Problem statement -
Each line that has the string "occurred" must be copied from the records below.

Given records -
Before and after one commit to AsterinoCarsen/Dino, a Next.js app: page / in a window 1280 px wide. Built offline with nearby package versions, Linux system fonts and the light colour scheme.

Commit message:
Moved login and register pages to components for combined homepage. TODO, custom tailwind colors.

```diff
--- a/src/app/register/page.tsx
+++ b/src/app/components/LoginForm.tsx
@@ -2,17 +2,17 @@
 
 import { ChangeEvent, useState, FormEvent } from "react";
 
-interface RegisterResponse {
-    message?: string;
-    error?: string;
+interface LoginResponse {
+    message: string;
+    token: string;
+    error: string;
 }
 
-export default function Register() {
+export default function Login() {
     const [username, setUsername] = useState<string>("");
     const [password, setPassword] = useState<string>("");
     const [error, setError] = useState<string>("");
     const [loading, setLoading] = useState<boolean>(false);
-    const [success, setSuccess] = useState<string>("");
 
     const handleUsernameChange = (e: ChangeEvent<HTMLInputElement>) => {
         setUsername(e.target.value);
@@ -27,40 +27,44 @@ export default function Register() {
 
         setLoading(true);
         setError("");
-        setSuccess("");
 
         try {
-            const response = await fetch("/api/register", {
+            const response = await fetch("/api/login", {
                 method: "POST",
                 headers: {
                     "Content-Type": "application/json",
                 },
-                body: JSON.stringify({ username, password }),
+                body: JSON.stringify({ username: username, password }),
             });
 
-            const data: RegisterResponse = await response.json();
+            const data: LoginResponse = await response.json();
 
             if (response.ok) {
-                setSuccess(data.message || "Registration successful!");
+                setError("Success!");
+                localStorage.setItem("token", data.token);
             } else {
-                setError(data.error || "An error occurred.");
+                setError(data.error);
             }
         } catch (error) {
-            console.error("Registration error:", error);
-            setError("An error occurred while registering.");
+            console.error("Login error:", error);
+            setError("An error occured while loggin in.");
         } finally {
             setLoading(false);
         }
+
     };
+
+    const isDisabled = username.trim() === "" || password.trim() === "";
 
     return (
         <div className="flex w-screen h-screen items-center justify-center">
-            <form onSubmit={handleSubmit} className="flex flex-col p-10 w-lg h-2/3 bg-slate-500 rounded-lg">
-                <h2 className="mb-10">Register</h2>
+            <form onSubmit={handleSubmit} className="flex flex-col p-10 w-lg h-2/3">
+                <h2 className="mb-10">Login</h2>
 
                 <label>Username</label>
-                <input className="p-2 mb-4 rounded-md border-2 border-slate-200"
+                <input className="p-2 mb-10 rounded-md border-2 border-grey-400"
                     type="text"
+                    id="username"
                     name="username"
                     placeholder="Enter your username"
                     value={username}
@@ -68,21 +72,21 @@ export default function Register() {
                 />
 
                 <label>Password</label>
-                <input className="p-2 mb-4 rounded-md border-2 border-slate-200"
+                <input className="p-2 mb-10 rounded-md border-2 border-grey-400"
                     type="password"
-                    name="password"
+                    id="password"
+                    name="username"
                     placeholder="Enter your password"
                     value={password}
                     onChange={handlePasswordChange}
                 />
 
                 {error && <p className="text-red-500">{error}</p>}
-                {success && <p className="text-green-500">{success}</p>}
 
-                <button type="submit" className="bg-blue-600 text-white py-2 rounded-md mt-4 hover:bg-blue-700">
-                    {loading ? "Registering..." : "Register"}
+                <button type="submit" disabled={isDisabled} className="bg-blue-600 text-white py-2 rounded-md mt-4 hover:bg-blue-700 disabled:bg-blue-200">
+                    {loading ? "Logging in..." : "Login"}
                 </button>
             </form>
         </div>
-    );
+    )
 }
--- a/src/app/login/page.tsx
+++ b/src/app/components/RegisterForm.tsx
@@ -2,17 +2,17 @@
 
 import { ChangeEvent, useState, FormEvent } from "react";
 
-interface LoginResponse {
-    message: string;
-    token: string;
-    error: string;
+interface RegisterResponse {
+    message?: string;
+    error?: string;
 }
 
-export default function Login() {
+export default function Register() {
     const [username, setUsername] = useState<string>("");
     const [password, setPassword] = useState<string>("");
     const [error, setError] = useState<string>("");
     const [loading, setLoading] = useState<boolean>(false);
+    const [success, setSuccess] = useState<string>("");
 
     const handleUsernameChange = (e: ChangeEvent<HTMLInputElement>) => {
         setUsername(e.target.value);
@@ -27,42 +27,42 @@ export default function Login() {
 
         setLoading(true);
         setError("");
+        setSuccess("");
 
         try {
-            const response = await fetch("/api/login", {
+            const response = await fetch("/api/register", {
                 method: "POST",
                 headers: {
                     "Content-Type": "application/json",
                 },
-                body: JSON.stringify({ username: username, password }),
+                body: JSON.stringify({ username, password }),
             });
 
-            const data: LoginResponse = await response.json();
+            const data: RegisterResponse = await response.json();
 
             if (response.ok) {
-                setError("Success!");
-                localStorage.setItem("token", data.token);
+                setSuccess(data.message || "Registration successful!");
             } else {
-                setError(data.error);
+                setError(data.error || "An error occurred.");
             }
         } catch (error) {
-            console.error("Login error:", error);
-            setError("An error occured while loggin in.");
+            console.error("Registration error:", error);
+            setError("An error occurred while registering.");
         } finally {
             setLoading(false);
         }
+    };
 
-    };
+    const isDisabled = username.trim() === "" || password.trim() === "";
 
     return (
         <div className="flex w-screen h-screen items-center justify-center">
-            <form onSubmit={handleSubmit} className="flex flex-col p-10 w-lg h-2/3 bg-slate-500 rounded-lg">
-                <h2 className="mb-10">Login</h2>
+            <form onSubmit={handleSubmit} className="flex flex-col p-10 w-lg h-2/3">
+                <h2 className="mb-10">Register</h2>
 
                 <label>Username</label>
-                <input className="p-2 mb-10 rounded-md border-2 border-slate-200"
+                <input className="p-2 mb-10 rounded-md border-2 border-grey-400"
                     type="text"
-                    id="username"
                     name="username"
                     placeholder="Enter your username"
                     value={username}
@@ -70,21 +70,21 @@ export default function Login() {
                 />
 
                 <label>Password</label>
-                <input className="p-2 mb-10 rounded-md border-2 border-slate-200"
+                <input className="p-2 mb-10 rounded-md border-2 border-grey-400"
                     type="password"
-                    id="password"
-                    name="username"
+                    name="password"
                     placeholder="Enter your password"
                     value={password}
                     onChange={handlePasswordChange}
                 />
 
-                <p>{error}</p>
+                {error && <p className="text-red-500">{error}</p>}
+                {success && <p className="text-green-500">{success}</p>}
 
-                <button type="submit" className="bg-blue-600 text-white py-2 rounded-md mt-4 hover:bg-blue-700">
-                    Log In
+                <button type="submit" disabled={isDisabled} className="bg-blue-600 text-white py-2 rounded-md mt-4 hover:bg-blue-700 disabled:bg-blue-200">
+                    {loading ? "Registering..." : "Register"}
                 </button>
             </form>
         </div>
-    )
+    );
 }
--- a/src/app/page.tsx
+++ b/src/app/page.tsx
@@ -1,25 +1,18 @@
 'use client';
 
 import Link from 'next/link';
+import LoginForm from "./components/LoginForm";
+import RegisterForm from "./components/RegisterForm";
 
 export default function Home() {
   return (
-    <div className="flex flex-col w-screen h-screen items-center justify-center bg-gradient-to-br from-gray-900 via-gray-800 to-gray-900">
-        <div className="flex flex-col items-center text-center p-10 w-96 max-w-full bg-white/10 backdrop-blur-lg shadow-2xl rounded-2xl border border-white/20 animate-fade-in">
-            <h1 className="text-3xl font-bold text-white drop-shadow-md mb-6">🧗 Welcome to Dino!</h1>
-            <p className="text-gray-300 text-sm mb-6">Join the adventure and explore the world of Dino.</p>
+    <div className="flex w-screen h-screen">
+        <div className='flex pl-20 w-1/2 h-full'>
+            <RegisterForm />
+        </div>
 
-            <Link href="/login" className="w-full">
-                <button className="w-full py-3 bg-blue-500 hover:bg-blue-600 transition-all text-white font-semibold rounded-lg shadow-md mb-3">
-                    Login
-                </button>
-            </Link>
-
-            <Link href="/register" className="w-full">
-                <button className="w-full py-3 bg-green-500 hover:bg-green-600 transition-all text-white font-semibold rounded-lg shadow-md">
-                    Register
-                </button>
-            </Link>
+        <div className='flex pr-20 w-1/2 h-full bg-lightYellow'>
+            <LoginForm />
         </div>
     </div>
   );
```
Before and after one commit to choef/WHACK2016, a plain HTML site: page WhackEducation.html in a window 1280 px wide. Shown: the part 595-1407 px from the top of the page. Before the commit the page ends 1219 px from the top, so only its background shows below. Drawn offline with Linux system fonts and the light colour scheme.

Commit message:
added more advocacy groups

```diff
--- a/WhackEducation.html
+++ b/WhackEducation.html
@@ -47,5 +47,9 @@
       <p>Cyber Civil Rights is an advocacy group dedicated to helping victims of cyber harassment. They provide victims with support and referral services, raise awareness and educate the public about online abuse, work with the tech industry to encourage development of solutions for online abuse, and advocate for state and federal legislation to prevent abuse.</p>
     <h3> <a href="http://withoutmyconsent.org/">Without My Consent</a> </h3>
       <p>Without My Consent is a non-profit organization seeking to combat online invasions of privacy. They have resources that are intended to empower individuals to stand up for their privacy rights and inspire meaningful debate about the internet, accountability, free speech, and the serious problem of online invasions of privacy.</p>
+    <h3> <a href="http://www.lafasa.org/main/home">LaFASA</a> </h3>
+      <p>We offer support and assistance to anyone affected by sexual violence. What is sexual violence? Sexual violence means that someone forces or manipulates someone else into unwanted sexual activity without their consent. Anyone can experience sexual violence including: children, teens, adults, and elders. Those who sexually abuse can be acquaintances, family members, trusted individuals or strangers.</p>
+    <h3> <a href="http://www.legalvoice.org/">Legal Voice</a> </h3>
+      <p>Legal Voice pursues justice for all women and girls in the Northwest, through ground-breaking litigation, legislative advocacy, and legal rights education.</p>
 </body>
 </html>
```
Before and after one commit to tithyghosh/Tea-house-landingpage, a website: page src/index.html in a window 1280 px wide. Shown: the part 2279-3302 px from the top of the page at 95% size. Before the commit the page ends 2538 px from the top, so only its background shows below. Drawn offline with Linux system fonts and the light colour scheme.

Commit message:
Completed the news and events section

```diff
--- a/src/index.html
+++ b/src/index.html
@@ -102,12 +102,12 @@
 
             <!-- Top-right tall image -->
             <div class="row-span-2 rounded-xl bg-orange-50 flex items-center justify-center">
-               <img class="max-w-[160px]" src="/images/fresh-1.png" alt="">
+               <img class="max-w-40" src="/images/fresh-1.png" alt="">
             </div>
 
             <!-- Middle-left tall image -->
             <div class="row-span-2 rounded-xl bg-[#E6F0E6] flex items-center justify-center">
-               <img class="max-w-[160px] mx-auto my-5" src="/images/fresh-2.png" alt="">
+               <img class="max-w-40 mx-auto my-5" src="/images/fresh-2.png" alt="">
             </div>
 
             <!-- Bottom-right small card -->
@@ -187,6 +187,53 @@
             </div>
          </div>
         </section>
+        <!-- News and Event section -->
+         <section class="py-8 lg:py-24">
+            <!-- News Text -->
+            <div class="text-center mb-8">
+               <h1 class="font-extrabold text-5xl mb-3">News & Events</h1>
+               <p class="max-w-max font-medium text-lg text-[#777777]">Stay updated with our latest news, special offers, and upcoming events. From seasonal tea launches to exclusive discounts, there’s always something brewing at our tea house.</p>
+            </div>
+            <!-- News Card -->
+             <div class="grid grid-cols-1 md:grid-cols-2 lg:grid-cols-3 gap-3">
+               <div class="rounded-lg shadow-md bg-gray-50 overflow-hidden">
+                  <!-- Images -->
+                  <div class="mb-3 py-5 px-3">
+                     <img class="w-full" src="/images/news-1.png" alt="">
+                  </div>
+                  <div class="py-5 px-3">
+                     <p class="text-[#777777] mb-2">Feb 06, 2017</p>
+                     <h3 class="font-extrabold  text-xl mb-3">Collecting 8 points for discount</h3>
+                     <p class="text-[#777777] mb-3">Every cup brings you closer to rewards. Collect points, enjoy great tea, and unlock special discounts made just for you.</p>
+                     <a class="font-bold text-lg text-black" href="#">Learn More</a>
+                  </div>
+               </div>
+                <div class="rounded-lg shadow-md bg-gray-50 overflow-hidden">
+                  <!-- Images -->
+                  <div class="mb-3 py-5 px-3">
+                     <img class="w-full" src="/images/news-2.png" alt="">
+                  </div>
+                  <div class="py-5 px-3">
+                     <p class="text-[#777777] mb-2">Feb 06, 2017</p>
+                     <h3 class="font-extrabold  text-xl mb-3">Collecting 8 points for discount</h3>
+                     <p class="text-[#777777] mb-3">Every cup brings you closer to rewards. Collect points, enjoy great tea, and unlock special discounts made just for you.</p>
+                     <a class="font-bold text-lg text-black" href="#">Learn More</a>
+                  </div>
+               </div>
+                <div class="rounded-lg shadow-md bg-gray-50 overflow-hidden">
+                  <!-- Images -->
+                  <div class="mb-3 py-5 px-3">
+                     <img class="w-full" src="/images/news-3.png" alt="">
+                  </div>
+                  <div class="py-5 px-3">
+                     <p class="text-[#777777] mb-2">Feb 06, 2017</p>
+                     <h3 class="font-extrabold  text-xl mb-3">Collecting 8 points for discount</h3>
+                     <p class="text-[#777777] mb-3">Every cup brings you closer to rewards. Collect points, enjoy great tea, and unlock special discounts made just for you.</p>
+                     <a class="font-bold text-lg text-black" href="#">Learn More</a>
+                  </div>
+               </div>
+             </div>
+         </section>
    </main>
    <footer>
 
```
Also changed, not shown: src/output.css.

Output for this exercise -
-                setError(data.error || "An error occurred.");
-            setError("An error occurred while registering.");
+                setError(data.error || "An error occurred.");
+            setError("An error occurred while registering.");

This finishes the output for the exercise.